Standards Gap. They don’t have the right service designs, processes or systems to execute a plan.
  • The Performance Gap. They are not delivering to its own service standards and rarely show Excellence, always.
  • The Communication Gap. They are not matching performance to service promises – expectations and values are not explained.

So what is the basis of service excellence? Leadership and culture now play a greater role in effective service organisations today than ever before. Many claim to have cracked this particular problem. Some suggest that excellent service is where service is:

  • reliable
  • timely
  • personalised
  • memorable
  • unnoticeable
  • remarkable

The trouble is that this has such a narrow focus on how service is delivered (the internal processes ) or on the service itself. It is also very short sighted and exists in a world that no longer exists. Service Excellence can be understood by this simple function (taken from Service Management 3.0 – the next generation of service by Morten Kamp Andersen and Peter Ankerstjerne)

Excellent Service Customer Perception minus Customer Expectation

When customers evaluate a service they will compare their perception of the actual delivered service to what they think it should be. This process is often done at a sub-conscious emotional level. So try this de-stilled formula (with help from Tom Peter’s Excellence Paper ) and apply a small droplet of wisdom:

  • Excellence, always. From now on do nothing less than excellence behaviour. The small stuff matters and you can change everything with this philosophy.Don’t forget to tuck the shower curtain into the bath tub. Conrad Hilton
  • Great Execution of the Emotional Signature Do more than is required, and remember Drucker’s view on great leadership: They do … ONE BIG THING at a time. 
  • Positively Engage with your customers at every opportunity. Your plan for engagement is meaningless without excellent execution.

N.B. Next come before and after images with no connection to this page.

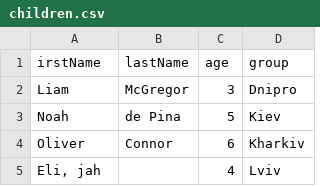
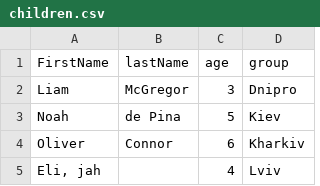
Before and after one commit to VOV4IK-HP/learn-python-hillel_05.05.2023, a CSV file: lesson_12/children.csv, drawn as a sheet; only a part is shown.

```diff
--- a/lesson_12/children.csv
+++ b/lesson_12/children.csv
@@ -1,2 +1,2 @@
-irstName	lastName	age	group
+FirstName	lastName	age	group
 Liam	McGregor	3	Dnipro
```
Also changed, not shown: lesson_12/optimal_dict_rows.csv, lesson_12/random_csv_file_no_headers.csv, 55 other files.
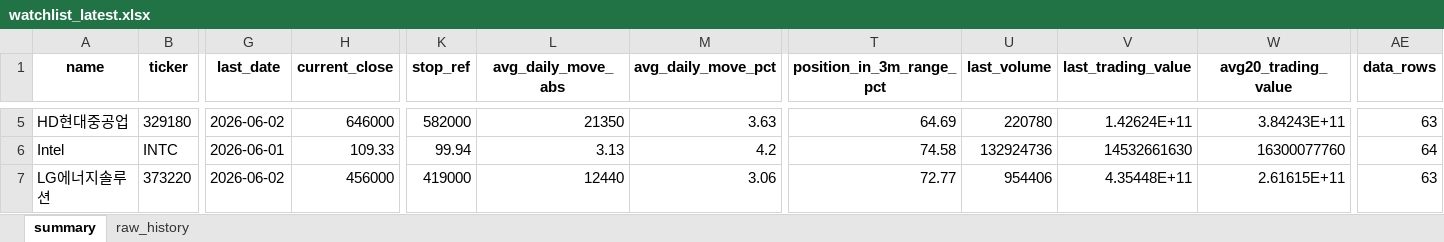
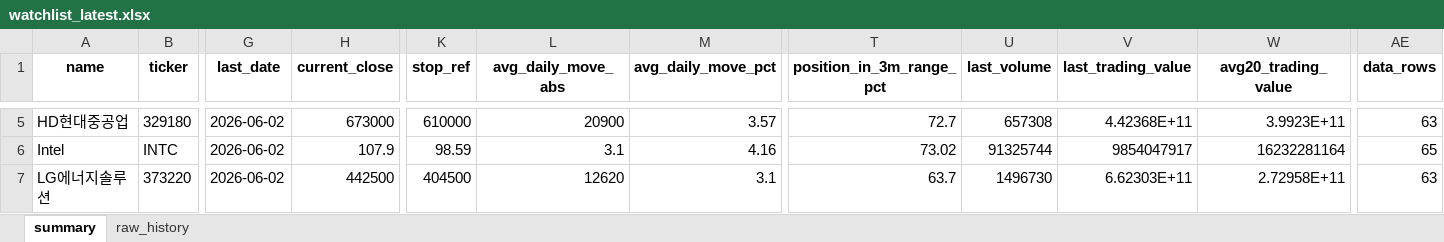
Before and after one commit to sehwankim0114/krx-watchlist-auto, an Excel workbook: latest/watchlist_latest.xlsx, sheet summary, drawn as a sheet; only a part is shown, gaps mark what is left out; values as stored, in another font and other column widths than the file's, no borders; the diff covers the shown part only; the diff names each change by its address in the sheet, - before the commit and + after, or states it on an @@ line.

```diff
--- a/latest/watchlist_latest.xlsx (sheet summary)
+++ b/latest/watchlist_latest.xlsx (sheet summary)
-H5 (current_close): 646000
+H5 (current_close): 673000
-K5 (stop_ref): 582000
+K5 (stop_ref): 610000
-L5 (avg_daily_move_abs): 21350
+L5 (avg_daily_move_abs): 20900
-M5 (avg_daily_move_pct): 3.63
+M5 (avg_daily_move_pct): 3.57
-T5 (position_in_3m_range_pct): 64.69
+T5 (position_in_3m_range_pct): 72.7
-U5 (last_volume): 220780
+U5 (last_volume): 657308
-V5 (last_trading_value): 1.42624E+11
+V5 (last_trading_value): 4.42368E+11
-W5 (avg20_trading_value): 3.84243E+11
+W5 (avg20_trading_value): 3.9923E+11
-G6 (last_date): 2026-06-01
+G6 (last_date): 2026-06-02
-H6 (current_close): 109.33
+H6 (current_close): 107.9
-K6 (stop_ref): 99.94
+K6 (stop_ref): 98.59
-L6 (avg_daily_move_abs): 3.13
+L6 (avg_daily_move_abs): 3.1
-M6 (avg_daily_move_pct): 4.2
+M6 (avg_daily_move_pct): 4.16
-T6 (position_in_3m_range_pct): 74.58
+T6 (position_in_3m_range_pct): 73.02
-U6 (last_volume): 132924736
+U6 (last_volume): 91325744
-V6 (last_trading_value): 14532661630
+V6 (last_trading_value): 9854047917
-W6 (avg20_trading_value): 16300077760
+W6 (avg20_trading_value): 16232281164
-AE6 (data_rows): 64
+AE6 (data_rows): 65
-H7 (current_close): 456000
+H7 (current_close): 442500
-K7 (stop_ref): 419000
+K7 (stop_ref): 404500
-L7 (avg_daily_move_abs): 12440
+L7 (avg_daily_move_abs): 12620
-M7 (avg_daily_move_pct): 3.06
+M7 (avg_daily_move_pct): 3.1
-T7 (position_in_3m_range_pct): 72.77
+T7 (position_in_3m_range_pct): 63.7
-U7 (last_volume): 954406
+U7 (last_volume): 1496730
-V7 (last_trading_value): 4.35448E+11
+V7 (last_trading_value): 6.62303E+11
-W7 (avg20_trading_value): 2.61615E+11
+W7 (avg20_trading_value): 2.72958E+11
```
Also changed, not shown: 392 edited cells elsewhere in this sheet, sheet raw_history, 6 other files.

Execution is strategy —Fred Malek

  • First Class Communication is vital because your customers want to feel valued and respected. They’re also looking for peace of mind that they can trust you will deliver what you promise
  • Understand Your Market and anticipating your customers’ changing needs will enable you to think and stay ahead of the competition. Monitoring the wider economy and analysing how changes will impact your customers. They should be your number #1 focus always.
  • Get Current Feedback from survey and asking great questions so you get an honest assessment of your business from the people that matter – your clients.
  • Flexibility and Innovation so your clients get exactly what they want, in their way, every time. Exceed expectations and make their lasting memory amazing.
  • Mentoring encourage staff members at all levels to mentor newer team members. Not only does it give them pride and drive to unlock other people’s talents, it develops stronger teams.

If you want staff to give great service, give great service to staff —Ari Weinzweig

  • Have an Amazing Training Programme so that staff can see how their development will progress step by step. Service companies who desire to be excellent, do not only have great people, they also have great processes for how to induct, introduce, train, manage, develop and promote these people.They have a system and a culture of processes which are founded on a great respect for human character and a belief that an individual can do wonders if he/she is just provided with the right tools and management processes.

Believe the difference the little unexpected extra can make. It can come in different shapes and forms, such as a smile, a positive and fun remark, random acts of kindness or the additional effort by the service professional going the extra mile. The old models of service are are no longer sufficient. Their future focus should be on the service delivery system and the power of the human touch. Frontline service employees should be empowered to create appreciated service moments and through their service performance influence and preferably leverage the purpose of the customer organisation.

Maybe take on board Tom Peter’s wonderful formula:

K = R = P (Kindness = Repeat business = Profit.)

EXCELLENCE. Now. EXCELLENCE. Always. Thanks Tom.

Be Amazing Every Day.

Your Brain Can’t Handle New Year’s Resolutions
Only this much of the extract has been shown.